The shrinkage allowed is also much greater, because the tanner has to stretch the hide in different areas to create flat garment leather for cutting out. British Standards allow the garment maker a shrinkage of up to 3% in any direction. This means the girth of a tailored jacket could reduce by 3cm and still satisfy the standard. When the shrinkage is accompanied by the reappearance of fine wrinkling (on those panels cut from the points on the original hide around where an animal limb joined the body), then the cleaner’s explanation has to be very prompt and clear.

The British Standard is absolutely clear when it comes to loss of the top coat from grain leather (which could be patterned or coloured) and also on migration of adhesive from the hems. Neither of these is allowed at all. The standard provides unequivocal justification for the return of the garment to the place of purchase.

These are not problems that the cleaner can avoid or solve. The standard method of test in the British Standard for the drycleanability of a leather garment uses perc, so any suggestion from a retailer that “the cleaner used too strong a solution” is a nonsense. There is no solvent for retail leather cleaning stronger than neat perc.

Jacket mixture turns grey
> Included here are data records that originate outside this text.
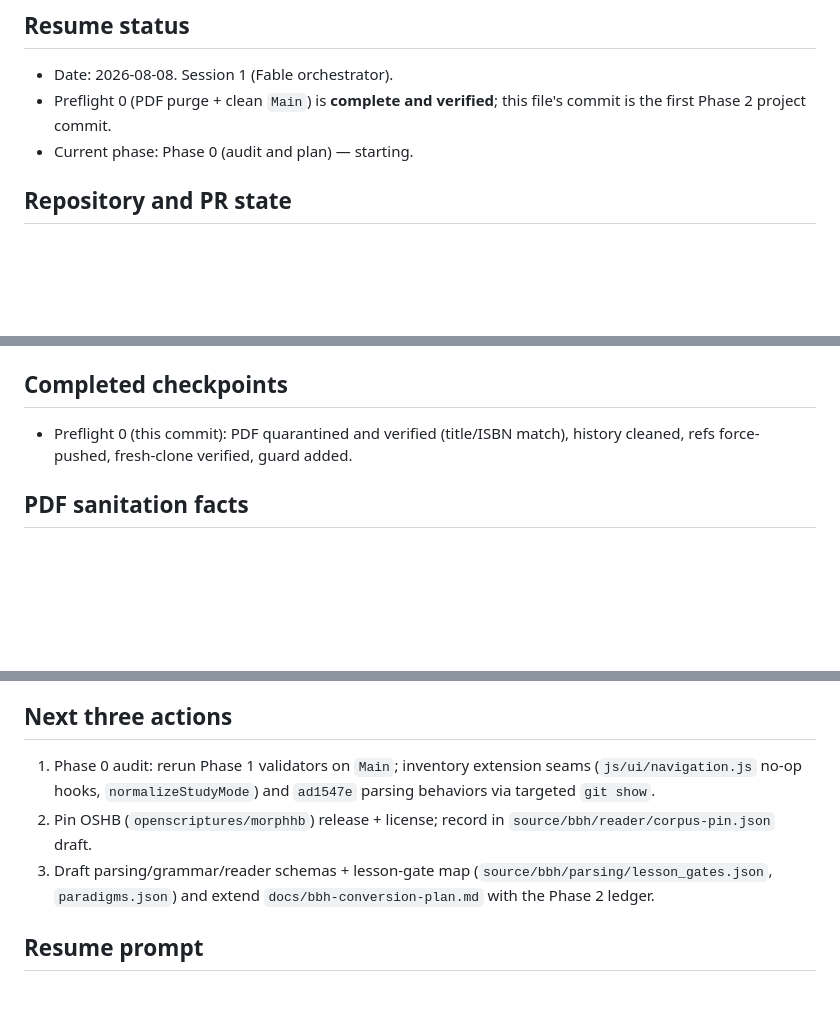
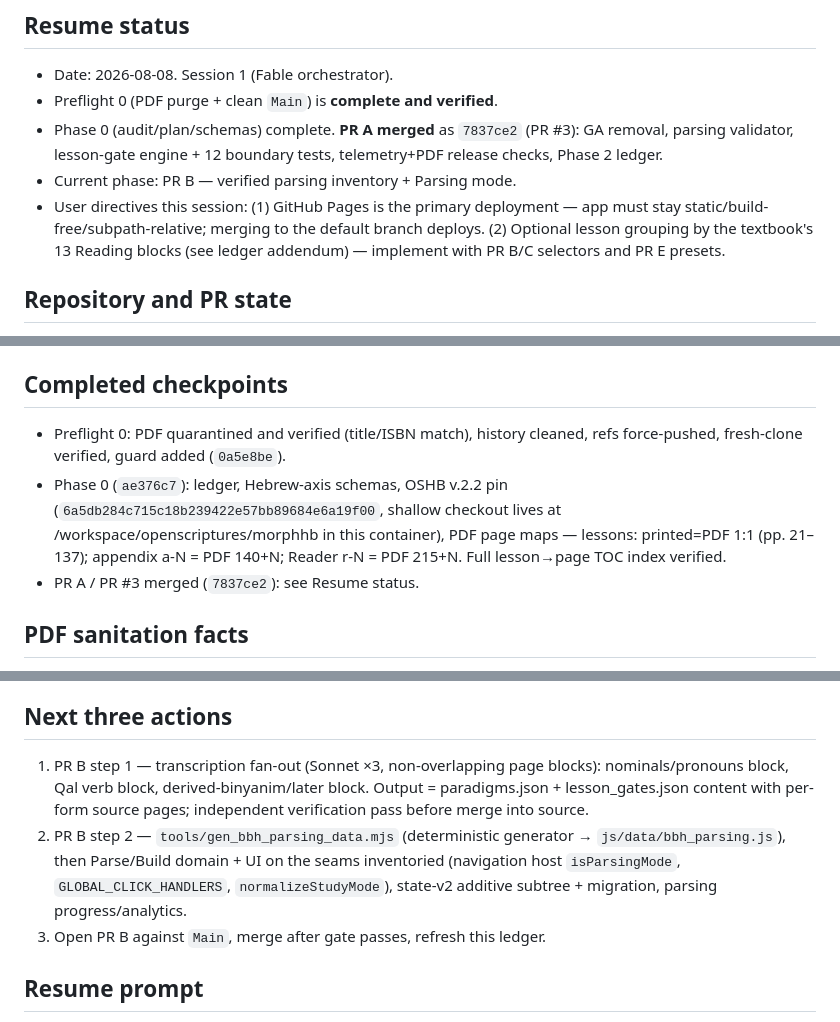
Before and after one commit to hutima/BBH_Study_Tool, a Markdown page: RESTORE.md, 3 parts joined by grey strips. GitHub-like rendering; blank space fills up the shorter version.

Commit message:
Refresh RESTORE.md after PR A merge (7837ce2)
Co-Authored-By: Claude Fable 5 <noreply@anthropic.com>
Claude-Session: https://claude.ai/code/session_01FoG6fVc8EwNjDU1ffdrobm

```diff
--- a/RESTORE.md
+++ b/RESTORE.md
@@ -3,9 +3,16 @@
 ## Resume status
 
 - Date: 2026-08-08. Session 1 (Fable orchestrator).
-- Preflight 0 (PDF purge + clean `Main`) is **complete and verified**; this
-  file's commit is the first Phase 2 project commit.
-- Current phase: Phase 0 (audit and plan) — starting.
+- Preflight 0 (PDF purge + clean `Main`) is **complete and verified**.
+- Phase 0 (audit/plan/schemas) complete. **PR A merged** as
+  `7837ce2` (PR #3): GA removal, parsing validator, lesson-gate engine +
+  12 boundary tests, telemetry+PDF release checks, Phase 2 ledger.
+- Current phase: PR B — verified parsing inventory + Parsing mode.
+- User directives this session: (1) GitHub Pages is the primary deployment —
+  app must stay static/build-free/subpath-relative; merging to the default
+  branch deploys. (2) Optional lesson grouping by the textbook's 13
+  Reading blocks (see ledger addendum) — implement with PR B/C selectors
+  and PR E presets.
 
 ## Repository and PR state
 
@@ -68,8 +78,14 @@
 
 ## Completed checkpoints
 
-- Preflight 0 (this commit): PDF quarantined and verified (title/ISBN match),
-  history cleaned, refs force-pushed, fresh-clone verified, guard added.
+- Preflight 0: PDF quarantined and verified (title/ISBN match), history
+  cleaned, refs force-pushed, fresh-clone verified, guard added (`0a5e8be`).
+- Phase 0 (`ae376c7`): ledger, Hebrew-axis schemas, OSHB v.2.2 pin
+  (`6a5db284c715c18b239422e57bb89684e6a19f00`, shallow checkout lives at
+  /workspace/openscriptures/morphhb in this container), PDF page maps —
+  lessons: printed=PDF 1:1 (pp. 21–137); appendix a-N = PDF 140+N; Reader
+  r-N = PDF 215+N. Full lesson→page TOC index verified.
+- PR A / PR #3 merged (`7837ce2`): see Resume status.
 
 ## PDF sanitation facts
 
@@ -128,14 +144,16 @@
 
 ## Next three actions
 
-1. Phase 0 audit: rerun Phase 1 validators on `Main`; inventory extension
-   seams (`js/ui/navigation.js` no-op hooks, `normalizeStudyMode`) and
-   `ad1547e` parsing behaviors via targeted `git show`.
-2. Pin OSHB (`openscriptures/morphhb`) release + license; record in
-   `source/bbh/reader/corpus-pin.json` draft.
-3. Draft parsing/grammar/reader schemas + lesson-gate map
-   (`source/bbh/parsing/lesson_gates.json`, `paradigms.json`) and extend
-   `docs/bbh-conversion-plan.md` with the Phase 2 ledger.
+1. PR B step 1 — transcription fan-out (Sonnet ×3, non-overlapping page
+   blocks): nominals/pronouns block, Qal verb block, derived-binyanim/later
+   block. Output = paradigms.json + lesson_gates.json content with per-form
+   source pages; independent verification pass before merge into source.
+2. PR B step 2 — `tools/gen_bbh_parsing_data.mjs` (deterministic
+   generator → `js/data/bbh_parsing.js`), then Parse/Build domain + UI on
+   the seams inventoried (navigation host `isParsingMode`,
+   `GLOBAL_CLICK_HANDLERS`, `normalizeStudyMode`), state-v2 additive
+   subtree + migration, parsing progress/analytics.
+3. Open PR B against `Main`, merge after gate passes, refresh this ledger.
 
 ## Resume prompt
 
```
Also changed, not shown: other parts of RESTORE.md (+9 -6 lines).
Fault: This white jacket had an outer made from both textile and leather panels. After cleaning, the leather was still white but the textile was muddy grey.

Cause: It is more difficult to avoid greying in leather cleaning, but the same rules apply. Whites or pastels need distilled solvent, so there must be limited moisture in the load and a good detergent is needed to protect textiles from redeposition. The problem appears to be moisture in the textiles and/or inadequate detergent.

Responsibility: This is likely to lie with the cleaner in this instance.

Rectification: If a textile panel has greyed, try wetcleaning, but the prospects are not good.

Collar grime grows darker

Fault: After drycleaning, this beige collar was left with ugly brown staining all along it.

Cause: Skin and hair oils are made up predominantly from human protein. This does not all dissolve in cleaning fluid and the residue reacts with the oxygen in the air during tumble drying. This reaction, known as oxidation, produces characteristic dark marking of exactly the type shown here.

Responsibility: Marking of this type can neither be predicted nor completely avoided by the leather cleaner. The best cleaners will pre-treat the collar to aid removal, but this is only successful where the pre-treatment does not itself cause an area of colour loss.

Rectification: Oxidised protein bonds very securely to leather and must be treated as irremovable.

White lines spoil finish

Fault: White tramlines became evident after this soft leather jacket was drycleaned.

Cause: Soft leather is susceptible to excess pressure in pressing. Here, careless hand finishing has created hard, compressed and whitened seams.

Responsibility: Unless this whitening pre-dated cleaning and a disclaimer was given, the blame lies with the presser.

Rectification: Re-cleaning and correct re-finishing will relax the leather and improve matters but the result will not be perfect.